Mr. Mill Stephenson, F.S.A., has brought his valuable series of papers on the Monumental Brasses of Yorkshire to a conclusion in this volume, with an account of those existing in the city of York.
Heraldry has received a large amount of attention. Besides Grants of Arms (one of which, as early as 1469, is figured in a coloured illustration), there are plates showing the arms of Thomas, son of William of Greystoke, Thomas Holand, Duke of Surrey, and the Fitz Conan Family.
Mr. T. M. Fallow's paper on Elizabethan Visitations of the Churches of the Peculiar of the Dean of York gives an interesting insight into the moral and religious state of parts of the North and East Ridings at the close of the sixteenth century. To genealogists Mr. J. W. Clay's paper on the Clifford Family will be especially useful.

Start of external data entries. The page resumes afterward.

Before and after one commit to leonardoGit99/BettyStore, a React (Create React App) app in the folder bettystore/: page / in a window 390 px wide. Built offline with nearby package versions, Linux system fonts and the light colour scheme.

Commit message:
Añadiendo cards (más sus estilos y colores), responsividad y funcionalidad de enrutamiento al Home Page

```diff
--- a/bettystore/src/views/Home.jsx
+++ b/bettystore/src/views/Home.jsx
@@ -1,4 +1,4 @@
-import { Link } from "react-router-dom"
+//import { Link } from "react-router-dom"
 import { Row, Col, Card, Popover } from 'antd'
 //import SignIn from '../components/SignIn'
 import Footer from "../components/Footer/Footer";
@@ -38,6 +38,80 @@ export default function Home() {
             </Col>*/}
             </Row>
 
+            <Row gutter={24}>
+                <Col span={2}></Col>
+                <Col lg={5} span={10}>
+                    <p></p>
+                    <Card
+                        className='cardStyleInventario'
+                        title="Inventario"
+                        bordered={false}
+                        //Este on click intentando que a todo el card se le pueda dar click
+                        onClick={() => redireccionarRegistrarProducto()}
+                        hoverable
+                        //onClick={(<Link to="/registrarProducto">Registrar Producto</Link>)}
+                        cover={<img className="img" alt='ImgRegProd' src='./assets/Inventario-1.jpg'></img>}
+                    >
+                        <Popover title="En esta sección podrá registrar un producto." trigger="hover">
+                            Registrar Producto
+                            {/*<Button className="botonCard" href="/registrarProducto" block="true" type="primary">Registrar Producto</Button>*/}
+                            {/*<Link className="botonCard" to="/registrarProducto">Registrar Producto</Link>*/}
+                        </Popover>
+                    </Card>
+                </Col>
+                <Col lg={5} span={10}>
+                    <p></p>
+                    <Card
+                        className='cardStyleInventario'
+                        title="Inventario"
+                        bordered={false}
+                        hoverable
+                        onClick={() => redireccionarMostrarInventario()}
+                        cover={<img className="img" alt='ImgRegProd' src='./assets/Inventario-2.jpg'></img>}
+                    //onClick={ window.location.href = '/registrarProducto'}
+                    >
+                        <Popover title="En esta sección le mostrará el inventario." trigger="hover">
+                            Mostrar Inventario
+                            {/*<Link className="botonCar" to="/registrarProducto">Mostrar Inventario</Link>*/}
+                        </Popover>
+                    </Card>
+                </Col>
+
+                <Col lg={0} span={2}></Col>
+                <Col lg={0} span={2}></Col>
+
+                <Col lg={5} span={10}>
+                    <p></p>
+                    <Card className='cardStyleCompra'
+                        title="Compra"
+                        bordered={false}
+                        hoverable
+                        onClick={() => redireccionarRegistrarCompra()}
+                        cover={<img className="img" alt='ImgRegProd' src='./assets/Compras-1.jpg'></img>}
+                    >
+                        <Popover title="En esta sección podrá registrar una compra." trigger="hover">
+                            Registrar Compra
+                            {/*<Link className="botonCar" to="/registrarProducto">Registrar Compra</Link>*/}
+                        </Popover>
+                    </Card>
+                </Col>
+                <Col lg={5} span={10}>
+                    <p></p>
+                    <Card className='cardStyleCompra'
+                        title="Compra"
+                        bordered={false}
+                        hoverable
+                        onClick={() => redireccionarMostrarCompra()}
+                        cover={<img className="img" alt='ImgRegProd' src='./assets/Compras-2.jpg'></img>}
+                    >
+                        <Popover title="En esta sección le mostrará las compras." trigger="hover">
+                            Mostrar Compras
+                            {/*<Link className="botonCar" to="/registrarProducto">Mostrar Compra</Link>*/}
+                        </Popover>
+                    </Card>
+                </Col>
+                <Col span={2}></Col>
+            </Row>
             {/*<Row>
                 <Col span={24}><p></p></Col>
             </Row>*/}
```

Attention is particularly directed to the articles on the two religious houses of Eggleston and Mount Grace, as being of more than usual importance. The architectural account of Eggleston, a house of Premonstratensian or White Canons, made famous by the genius of Sir Walter Scott, is written by the Rev. J. F. Hodgson,
vicar of Witton-le-Wear, in the county of Durham, in a style more animated than is usual in this class of work. In the account of Mount Grace Priory, Mr. W. H. St. John Hope has done justice to the claims of this unique ruin, where only in Great Britain is it possible to study the peculiar domestic arrangements of the Carthusian Order. The coloured plan, also by Mr. Hope, is on the same scale as that of Fountains Abbey, by Mr. Harold Brakspear, which appeared in Volume XV. of the Journal. The history of the founding of the Carthusian Order has been ably dealt with by the Rev. H. V. Le Bas, preacher at the London Charterhouse, with an account of the daily life of the monks, which shows why the buildings around a Carthusian cloister were arranged in a different manner from those of any other Order.
The accounts, both of Eggleston and of Mount Grace, are fully illustrated, and the history of each house, so far as it could be ascertained, has been adequately dealt with.
In conclusion, the Editor takes this opportunity, on resigning his office after ten years' service, of tendering his heartiest thanks to members and contributors for the uniform kindness and consideration he has experienced at their hands during his tenure of office.
10, PARK STReet, Leeds,